Pull each line containing "blur" out of the data and copy it.

START Data for analysis

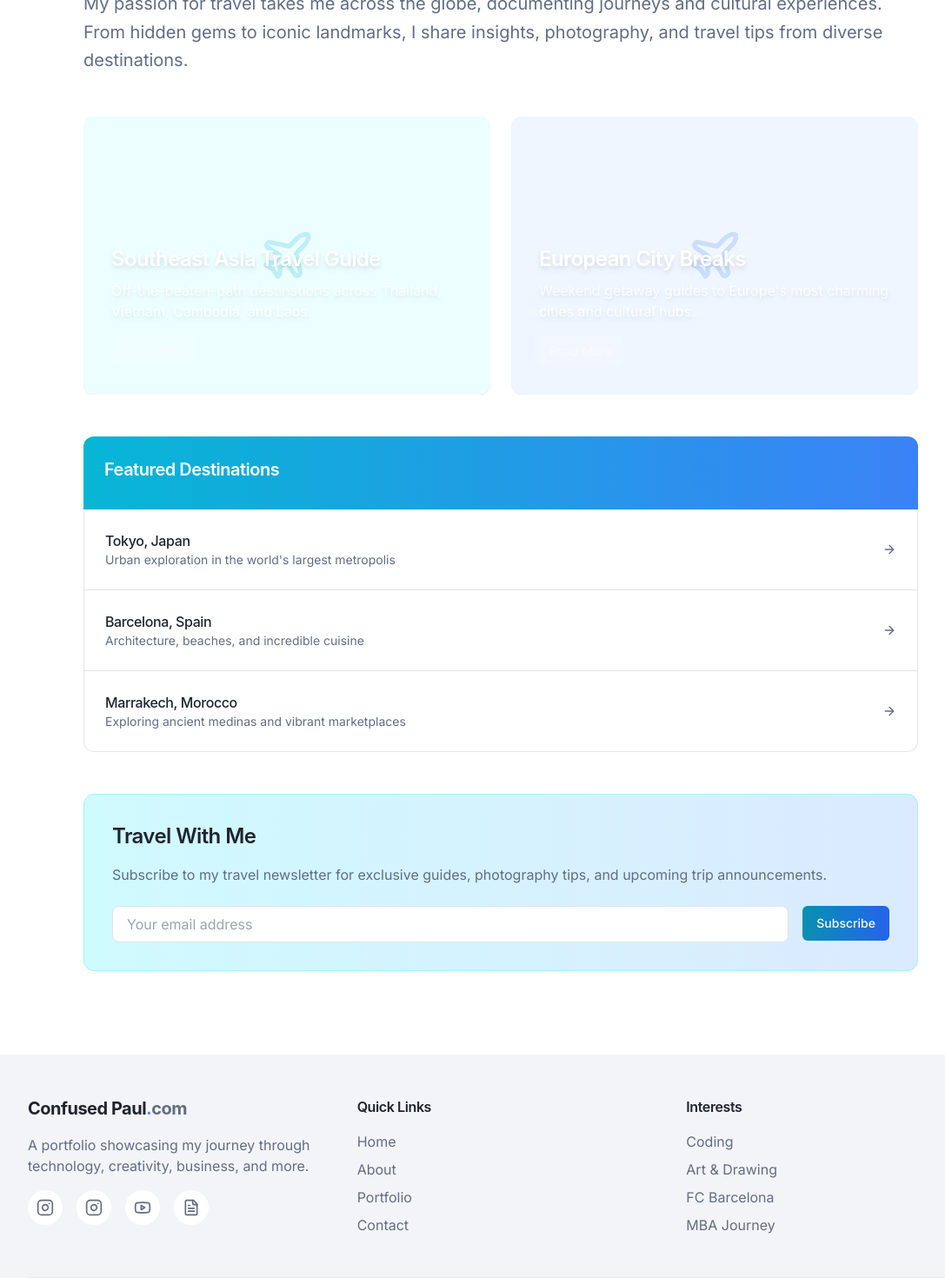
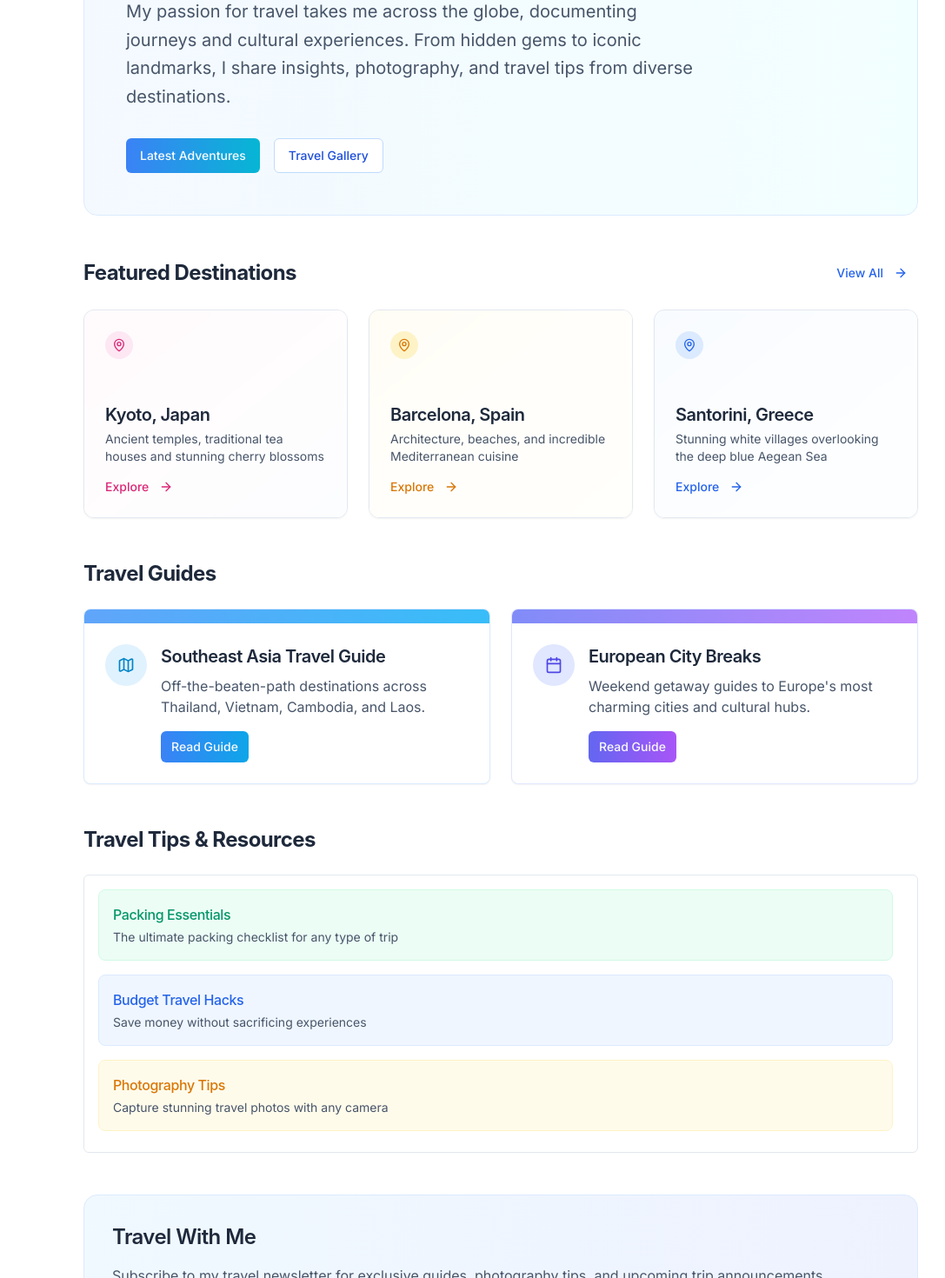
Before and after one commit to adi-paul-22/confused-paul, a React (Vite) app: page /travel in a window 1280 px wide. Shown: the part 260-1730 px from the top of the page at 87% size, without its empty margins (64-1151 px from the left). Built offline with nearby package versions, Linux system fonts and the light colour scheme.

Commit message:
Improve travel page
Improve the travel page for better appearance in light mode.

```diff
--- a/src/pages/Travel.tsx
+++ b/src/pages/Travel.tsx
@@ -1,21 +1,28 @@
 
-import React from "react";
+import React, { useEffect } from "react";
 import Navbar from "@/components/Navbar";
 import Footer from "@/components/Footer";
 import { Button } from "@/components/ui/button";
-import { ArrowLeft, Plane } from "lucide-react";
+import { ArrowLeft, Plane, ArrowRight, MapPin, Calendar, Map } from "lucide-react";
 import { Link } from "react-router-dom";
+import { Card, CardContent } from "@/components/ui/card";
+import { ScrollArea } from "@/components/ui/scroll-area";
 
 const Travel = () => {
+  // Reset scroll position when page loads
+  useEffect(() => {
+    window.scrollTo(0, 0);
+  }, []);
+
   return (
     <div className="min-h-screen bg-background text-foreground overflow-hidden">
       <Navbar />
 
-      <section className="py-24 px-6 relative overflow-hidden">
-        {/* Dynamic RGB gradient background elements */}
+      <section className="py-16 px-6 relative overflow-hidden">
+        {/* Softer light mode background elements */}
         <div className="absolute -z-10 inset-0 overflow-hidden">
-          <div className="absolute -top-40 -right-40 w-96 h-96 bg-gradient-to-br from-cyan-500/10 via-blue-500/10 to-indigo-500/10 rounded-full filter blur-3xl opacity-70 animate-pulse dark:from-cyan-500/5 dark:via-blue-500/5 dark:to-indigo-500/5"></div>
-          <div className="absolute -bottom-40 -left-40 w-96 h-96 bg-gradient-to-br from-blue-500/10 via-teal-500/10 to-cyan-500/10 rounded-full filter blur-3xl opacity-70 animate-pulse animation-delay-300 dark:from-blue-500/5 dark:via-teal-500/5 dark:to-cyan-500/5"></div>
+          <div className="absolute -top-40 -right-40 w-96 h-96 bg-gradient-to-br from-sky-100 via-blue-50 to-indigo-50 rounded-full filter blur-3xl opacity-80 animate-pulse"></div>
+          <div className="absolute -bottom-40 -left-40 w-96 h-96 bg-gradient-to-br from-blue-50 via-cyan-50 to-teal-50 rounded-full filter blur-3xl opacity-80 animate-pulse animation-delay-300"></div>
         </div>
 
         <div className="container max-w-5xl mx-auto relative z-10">
@@ -24,94 +31,191 @@ const Travel = () => {
             <span>Back to Home</span>
           </Link>
 
-          <div className="flex items-center gap-4 mb-8">
-            <div className="w-16 h-16 rounded-full bg-cyan-100 dark:bg-cyan-900/30 flex items-center justify-center text-cyan-600 dark:text-cyan-400">
+          {/* Hero section with softer colors for light mode */}
+          <div className="relative overflow-hidden rounded-2xl mb-12 bg-gradient-to-r from-blue-50 to-cyan-50 border border-blue-100">
+            <div className="absolute inset-0 bg-white/30"></div>
+            <div className="relative p-8 md:p-12">
+              <div className="flex items-center gap-4 mb-6">
+                <div className="w-16 h-16 rounded-full bg-sky-100 flex items-center justify-center text-sky-600">
                   <Plane size={28} />
                 </div>
-            <h1 className="text-4xl font-bold">Travel Adventures</h1>
+                <h1 className="text-4xl md:text-5xl font-bold text-slate-800">Travel Adventures</h1>
               </div>
 
-          <div className="prose prose-lg dark:prose-invert max-w-none mb-12">
-            <p className="text-muted-foreground text-xl leading-relaxed">
+              <div className="max-w-2xl">
+                <p className="text-slate-600 text-xl leading-relaxed mb-8">
                   My passion for travel takes me across the globe, documenting journeys and cultural
                   experiences. From hidden gems to iconic landmarks, I share insights, photography,
                   and travel tips from diverse destinations.
                 </p>
-          </div>
 
-          <div className="grid grid-cols-1 md:grid-cols-2 gap-6 mb-12">
-            <div className="group relative h-80 rounded-xl overflow-hidden">
-              <div className="absolute inset-0 bg-gradient-to-b from-cyan-500/20 to-blue-600/40 mix-blend-overlay group-hover:opacity-75 transition-opacity"></div>
-              <div className="absolute inset-0 bg-cyan-50 dark:bg-cyan-900/20">
-                <div className="absolute inset-0 flex items-center justify-center text-cyan-500 dark:text-cyan-400">
-                  <Plane size={64} className="opacity-20" />
-                </div>
-              </div>
-              <div className="absolute inset-0 p-8 flex flex-col justify-end">
-                <h3 className="text-2xl font-semibold text-white mb-2 drop-shadow-md">Southeast Asia Travel Guide</h3>
-                <p className="text-white/80 mb-4 drop-shadow-md">Off-the-beaten-path destinations across Thailand, Vietnam, Cambodia, and Laos.</p>
-                <Button size="sm" className="w-max bg-white/20 backdrop-blur-sm hover:bg-white/30">Read More</Button>
-              </div>
-            </div>
-
-            <div className="group relative h-80 rounded-xl overflow-hidden">
-              <div className="absolute inset-0 bg-gradient-to-b from-blue-500/20 to-indigo-600/40 mix-blend-overlay group-hover:opacity-75 transition-opacity"></div>
-              <div className="absolute inset-0 bg-blue-50 dark:bg-blue-900/20">
-                <div className="absolute inset-0 flex items-center justify-center text-blue-500 dark:text-blue-400">
-                  <Plane size={64} className="opacity-20" />
-                </div>
-              </div>
-              <div className="absolute inset-0 p-8 flex flex-col justify-end">
-                <h3 className="text-2xl font-semibold text-white mb-2 drop-shadow-md">European City Breaks</h3>
-                <p className="text-white/80 mb-4 drop-shadow-md">Weekend getaway guides to Europe's most charming cities and cultural hubs.</p>
-                <Button size="sm" className="w-max bg-white/20 backdrop-blur-sm hover:bg-white/30">Read More</Button>
-              </div>
-            </div>
-          </div>
-
-          <div className="rounded-xl overflow-hidden mb-12">
-            <div className="bg-gradient-to-r from-cyan-500 to-blue-500 p-6 text-white">
-              <h3 className="text-xl font-semibold mb-2">Featured Destinations</h3>
-            </div>
-            <div className="bg-white dark:bg-card border border-t-0 border-border rounded-b-xl">
-              <div className="divide-y divide-border">
-                <div className="p-6 flex justify-between items-center">
-                  <div>
-                    <h4 className="font-medium">Tokyo, Japan</h4>
-                    <p className="text-muted-foreground text-sm">Urban exploration in the world's largest metropolis</p>
-                  </div>
-                  <ArrowLeft className="rotate-180 text-muted-foreground" size={16} />
-                </div>
-                <div className="p-6 flex justify-between items-center">
-                  <div>
-                    <h4 className="font-medium">Barcelona, Spain</h4>
-                    <p className="text-muted-foreground text-sm">Architecture, beaches, and incredible cuisine</p>
-                  </div>
-                  <ArrowLeft className="rotate-180 text-muted-foreground" size={16} />
-                </div>
-                <div className="p-6 flex justify-between items-center">
-                  <div>
-                    <h4 className="font-medium">Marrakech, Morocco</h4>
-                    <p className="text-muted-foreground text-sm">Exploring ancient medinas and vibrant marketplaces</p>
-                  </div>
-                  <ArrowLeft className="rotate-180 text-muted-foreground" size={16} />
+                <div className="flex flex-wrap gap-4">
+                  <Button className="bg-gradient-to-r from-blue-500 to-cyan-500 hover:from-blue-600 hover:to-cyan-600">
+                    Latest Adventures
+                  </Button>
+                  <Button variant="outline" className="border-blue-200 text-blue-700 hover:bg-blue-50">
+                    Travel Gallery
+                  </Button>
                 </div>
               </div>
             </div>
           </div>
 
-          <div className="bg-gradient-to-r from-cyan-100 to-blue-100 dark:from-cyan-900/30 dark:to-blue-900/30 rounded-xl p-8 border border-cyan-200 dark:border-cyan-800/50">
-            <h3 className="text-2xl font-semibold mb-4">Travel With Me</h3>
-            <p className="text-muted-foreground mb-6">
+          {/* Featured destinations */}
+          <div className="mb-12">
+            <div className="flex items-center justify-between mb-6">
+              <h2 className="text-2xl font-bold text-slate-800">Featured Destinations</h2>
+              <Button variant="ghost" size="sm" className="text-blue-600 hover:text-blue-700 hover:bg-blue-50">
+                View All <ArrowRight size={16} className="ml-1" />
+              </Button>
+            </div>
+
+            <div className="grid grid-cols-1 md:grid-cols-2 lg:grid-cols-3 gap-6">
+              {/* Destination cards with lighter, more vibrant aesthetics */}
+              <DestinationCard
+                title="Kyoto, Japan"
+                description="Ancient temples, traditional tea houses and stunning cherry blossoms"
+                image="bg-gradient-to-br from-pink-100 via-pink-50 to-blue-50"
+                icon={<MapPin size={16} />}
+                color="text-pink-600"
+                bgColor="bg-pink-100"
+              />
+
+              <DestinationCard
+                title="Barcelona, Spain"
+                description="Architecture, beaches, and incredible Mediterranean cuisine"
+                image="bg-gradient-to-br from-amber-100 via-amber-50 to-yellow-50"
+                icon={<MapPin size={16} />}
+                color="text-amber-600"
+                bgColor="bg-amber-100"
+              />
+
+              <DestinationCard
+                title="Santorini, Greece"
+                description="Stunning white villages overlooking the deep blue Aegean Sea"
+                image="bg-gradient-to-br from-blue-100 via-blue-50 to-sky-50"
+                icon={<MapPin size={16} />}
+                color="text-blue-600"
+                bgColor="bg-blue-100"
+              />
+            </div>
+          </div>
+
+          {/* Travel guides section */}
+          <div className="mb-12">
+            <h2 className="text-2xl font-bold text-slate-800 mb-6">Travel Guides</h2>
+
+            <div className="grid grid-cols-1 md:grid-cols-2 gap-6">
+              <Card className="group hover:shadow-lg transition-all duration-300 hover:-translate-y-1 border-blue-100 overflow-hidden">
+                <div className="h-4 bg-gradient-to-r from-blue-400 to-sky-400"></div>
+                <CardContent className="p-6">
+                  <div className="flex items-start gap-4">
+                    <div className="w-12 h-12 rounded-full bg-sky-100 flex items-center justify-center text-sky-600 flex-shrink-0">
+                      <Map size={20} />
+                    </div>
+                    <div>
+                      <h3 className="text-xl font-semibold text-slate-800 group-hover:text-blue-600 transition-colors mb-2">
+                        Southeast Asia Travel Guide
+                      </h3>
+                      <p className="text-slate-600 mb-4">
+                        Off-the-beaten-path destinations across Thailand, Vietnam, Cambodia, and Laos.
+                      </p>
+                      <Button size="sm" className="bg-gradient-to-r from-blue-500 to-sky-500 hover:from-blue-600 hover:to-sky-600">
+                        Read Guide
+                      </Button>
+                    </div>
+                  </div>
+                </CardContent>
+              </Card>
+
+              <Card className="group hover:shadow-lg transition-all duration-300 hover:-translate-y-1 border-indigo-100 overflow-hidden">
+                <div className="h-4 bg-gradient-to-r from-indigo-400 to-purple-400"></div>
+                <CardContent className="p-6">
+                  <div className="flex items-start gap-4">
+                    <div className="w-12 h-12 rounded-full bg-indigo-100 flex items-center justify-center text-indigo-600 flex-shrink-0">
+                      <Calendar size={20} />
+                    </div>
+                    <div>
+                      <h3 className="text-xl font-semibold text-slate-800 group-hover:text-indigo-600 transition-colors mb-2">
+                        European City Breaks
+                      </h3>
+                      <p className="text-slate-600 mb-4">
+                        Weekend getaway guides to Europe's most charming cities and cultural hubs.
+                      </p>
+                      <Button size="sm" className="bg-gradient-to-r from-indigo-500 to-purple-500 hover:from-indigo-600 hover:to-purple-600">
+                        Read Guide
+                      </Button>
+                    </div>
+                  </div>
+                </CardContent>
+              </Card>
+            </div>
+          </div>
+
+          {/* Travel tips & resources section */}
+          <div className="mb-12">
+            <h2 className="text-2xl font-bold text-slate-800 mb-6">Travel Tips & Resources</h2>
+
+            <ScrollArea className="h-[320px] rounded-md border border-slate-200 p-4 bg-white">
+              <div className="space-y-4 pr-3">
+                <TipCard
+                  title="Packing Essentials"
+                  description="The ultimate packing checklist for any type of trip"
+                  color="text-emerald-600"
+                  bgColor="bg-emerald-50"
+                  borderColor="border-emerald-100"
+                />
+
+                <TipCard
+                  title="Budget Travel Hacks"
+                  description="Save money without sacrificing experiences"
+                  color="text-blue-600"
+                  bgColor="bg-blue-50"
+                  borderColor="border-blue-100"
+                />
+
+                <TipCard
+                  title="Photography Tips"
+                  description="Capture stunning travel photos with any camera"
+                  color="text-amber-600"
+                  bgColor="bg-amber-50"
+                  borderColor="border-amber-100"
+                />
+
+                <TipCard
+                  title="Solo Travel Guide"
+                  description="Everything you need to know about traveling alone"
+                  color="text-purple-600"
+                  bgColor="bg-purple-50"
+                  borderColor="border-purple-100"
+                />
+
+                <TipCard
+                  title="Sustainable Travel"
+                  description="Minimize your environmental impact while exploring"
+                  color="text-teal-600"
+                  bgColor="bg-teal-50"
+                  borderColor="border-teal-100"
+                />
+              </div>
+            </ScrollArea>
+          </div>
+
+          {/* Newsletter signup with lighter, fresher colors */}
+          <div className="bg-gradient-to-r from-sky-50 to-indigo-50 rounded-2xl p-8 border border-blue-100">
+            <h3 className="text-2xl font-semibold text-slate-800 mb-4">Travel With Me</h3>
+            <p className="text-slate-600 mb-6">
               Subscribe to my travel newsletter for exclusive guides, photography tips, and upcoming trip announcements.
             </p>
-            <div className="flex gap-4">
+            <div className="flex flex-col sm:flex-row gap-4">
               <input
                 type="email"
                 placeholder="Your email address"
-                className="flex-1 px-4 py-2 rounded-lg border border-border bg-white dark:bg-card"
+                className="flex-1 px-4 py-2 rounded-lg border border-blue-200 bg-white focus:outline-none focus:ring-2 focus:ring-blue-500 focus:border-transparent"
               />
-              <Button className="bg-gradient-to-r from-cyan-600 to-blue-600 hover:from-cyan-700 hover:to-blue-700">Subscribe</Button>
+              <Button className="bg-gradient-to-r from-blue-500 to-sky-500 hover:from-blue-600 hover:to-sky-600">
+                Subscribe
+              </Button>
             </div>
           </div>
         </div>
@@ -122,4 +226,63 @@ const Travel = () => {
   );
 };
 
+// Destination card component
+const DestinationCard = ({
+  title,
+  description,
+  image,
+  icon,
+  color,
+  bgColor
+}: {
+  title: string;
+  description: string;
+  image: string;
+  icon: React.ReactNode;
+  color: string;
+  bgColor: string;
+}) => {
+  return (
+    <div className="group relative h-[240px] rounded-xl overflow-hidden border border-slate-200 shadow-sm hover:shadow-md transition-all">
+      <div className={`absolute inset-0 ${image}`}></div>
+      <div className="absolute inset-0 bg-white/80 backdrop-blur-[2px]"></div>
+      <div className="absolute inset-0 p-6 flex flex-col justify-between">
+        <div className={`w-8 h-8 rounded-full ${bgColor} flex items-center justify-center ${color}`}>
+          {icon}
+        </div>
+
+        <div>
+          <h3 className="text-xl font-semibold text-slate-800 mb-1 group-hover:text-blue-600 transition-colors">{title}</h3>
+          <p className="text-slate-600 text-sm mb-3">{description}</p>
+          <Button size="sm" variant="ghost" className={`${color} hover:bg-blue-50 p-0 h-auto`}>
+            Explore <ArrowRight size={14} className="ml-1" />
+          </Button>
+        </div>
+      </div>
+    </div>
+  );
+};
+
+// Tip card component
+const TipCard = ({
+  title,
+  description,
+  color,
+  bgColor,
+  borderColor
+}: {
+  title: string;
+  description: string;
+  color: string;
+  bgColor: string;
+  borderColor: string;
+}) => {
+  return (
+    <div className={`p-4 rounded-lg ${bgColor} border ${borderColor} hover:shadow-sm transition-all`}>
+      <h4 className={`font-medium ${color} mb-1`}>{title}</h4>
+      <p className="text-slate-600 text-sm">{description}</p>
+    </div>
+  );
+};
+
 export default Travel;
```
Lines whose indentation alone changed are shown as unchanged.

END Data for analysis

__Task response__.
-          <div className="absolute -top-40 -right-40 w-96 h-96 bg-gradient-to-br from-cyan-500/10 via-blue-500/10 to-indigo-500/10 rounded-full filter blur-3xl opacity-70 animate-pulse dark:from-cyan-500/5 dark:via-blue-500/5 dark:to-indigo-500/5"></div>
-          <div className="absolute -bottom-40 -left-40 w-96 h-96 bg-gradient-to-br from-blue-500/10 via-teal-500/10 to-cyan-500/10 rounded-full filter blur-3xl opacity-70 animate-pulse animation-delay-300 dark:from-blue-500/5 dark:via-teal-500/5 dark:to-cyan-500/5"></div>
+          <div className="absolute -top-40 -right-40 w-96 h-96 bg-gradient-to-br from-sky-100 via-blue-50 to-indigo-50 rounded-full filter blur-3xl opacity-80 animate-pulse"></div>
+          <div className="absolute -bottom-40 -left-40 w-96 h-96 bg-gradient-to-br from-blue-50 via-cyan-50 to-teal-50 rounded-full filter blur-3xl opacity-80 animate-pulse animation-delay-300"></div>
-                <Button size="sm" className="w-max bg-white/20 backdrop-blur-sm hover:bg-white/30">Read More</Button>
-                <Button size="sm" className="w-max bg-white/20 backdrop-blur-sm hover:bg-white/30">Read More</Button>
+      <div className="absolute inset-0 bg-white/80 backdrop-blur-[2px]"></div>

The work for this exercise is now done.